To make this project, we interviewed ourselves and two other individuals who are not part of our class. By interviewing each other, this project gave us the unique opportunity to be insiders on a piece of work. Because a majority of the content was provided through personal anecdotes and conversations that we had with each other, this project became a self-reflexive discovery of how our own backgrounds influenced our decision to be feminists. In this way the documentary is not only a reflection on feminism as topic, but also the relationship we as filmmakers have as our positionalities reflect the notion that the type of feminist action we participate in is influenced by our personal backgrounds and struggles.
To bring outside voices to our project, we also interviewed two other individuals, Monica and Theresa’s stepdad who did not consider himself a feminist and a feminist professor at CGU who teaches economics. We specifically chose these interviews to provide counter arguments and to provide a depth to our trajectory, as we saw how intersections of feminism are not unique to ourselves, but is something that appears across diverse backgrounds.

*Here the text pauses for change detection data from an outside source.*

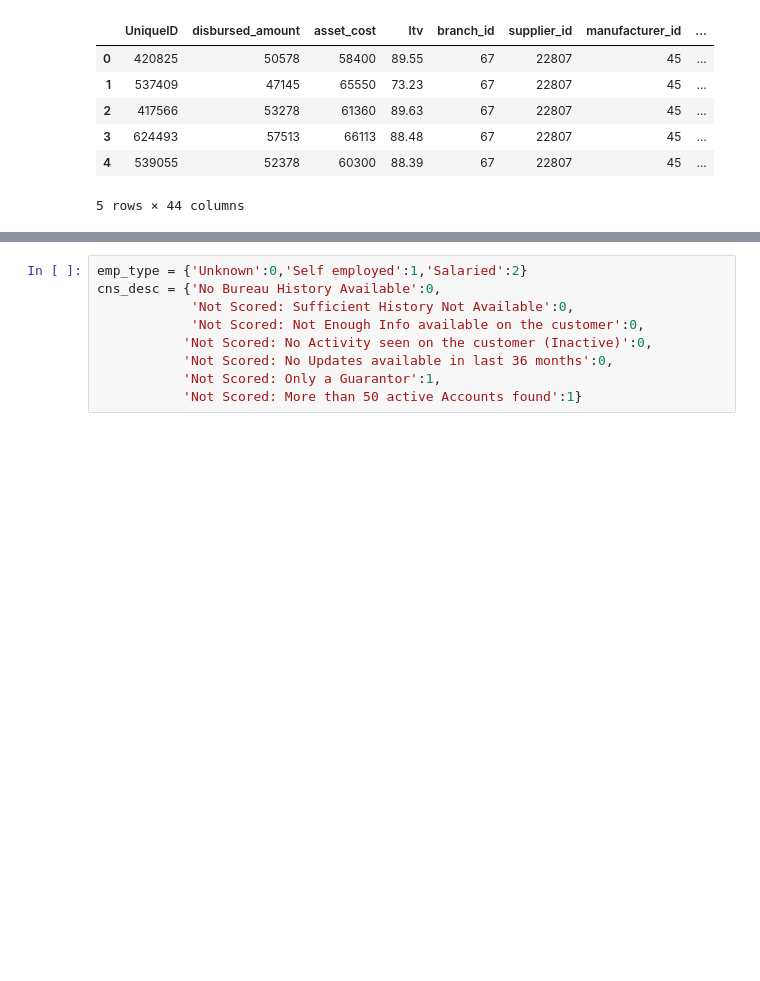
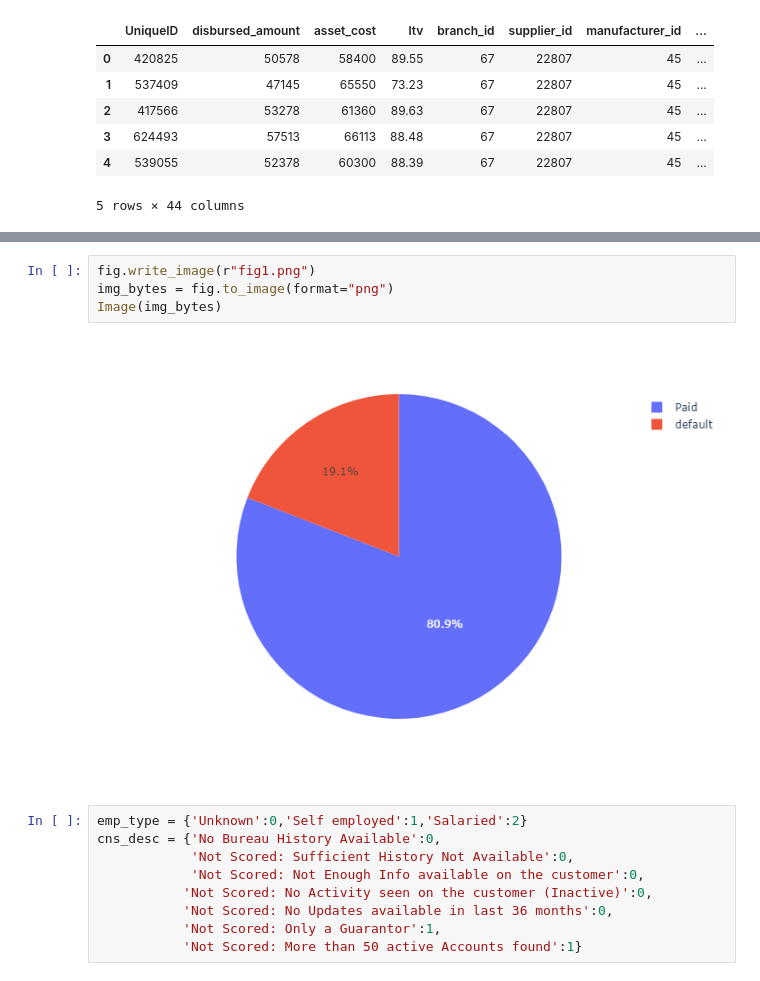
Before and after one commit to kavinsrinaath/Vehicle_Loan_Default_Prediction, a Jupyter notebook: Notebooks/junk.ipynb, the cells around one changed output, grey strips where cells are left out. Saved outputs shown, nothing was run; the diff lists cells and outputs as text; blank space fills up the shorter version.

```diff
--- a/Notebooks/junk.ipynb
+++ b/Notebooks/junk.ipynb
@@ -43,6 +44,12 @@ fig = px.pie(df, names='labels')
 fig.show()
 # %% [output]
 [interactive output not drawn]
+# %%
+fig.write_image(r"fig1.png")
+img_bytes = fig.to_image(format="png")
+Image(img_bytes)
+# %% [output]
+[figure, added]
 # %%
 emp_type = {'Unknown':0,'Self employed':1,'Salaried':2}
 cns_desc = {'No Bureau History Available':0,
```
Also changed, not shown: parts of 1 cell of this notebook, 1 other file.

When we started this project, we each had personal opinions on how we should regard feminism. Some of the questions we bounced back and forth included looking at depictions of feminism in nontraditional fields, seeing why/why not some people consider themselves feminists, how feminism relates to one’s personal background and how one conducts feminist activism? I appreciated that our documentary stayed away from typical and stereotypical depictions of feminism such as over-sexuality, but instead focused on the internal struggles people experience and made these thoughts visible through a visual medium.
Fortunately, even as a group of 5, we collaborated extremely well together. We each played a role in interviewing people, interviewing each other, finding clips on YouTube (which we ultimately cut out), editing, and conceptualizing ideas. Over the past couple of weeks we have regarded the documentary different from ethnography in part because of its classification as an art form. Pablo found a quote by Gloria Anzaldua that broke everything we had brainstormed: ideas regarding identity, inner struggles, societal connections, awareness of feminism, activism and protests, into one larger context. As a group, we analyzed this quote and framed our interview questions around the message portrayed through Anzaldua’s words. Inspired by the WE CARE documentary, we chose to read the Anzaldua quote out loud as a group at the end of the film. The reading of the quote out loud synched with a montage of images that represented our identification with feminism symbolizes that the issues that the quote references affect us all, yet in differing ways. Through using the camera to examine the Anzaldua quote and our self-reflexive interviews, we aimed to focus specifically on how our relationship to feminism derives from individual yet mutual experiences.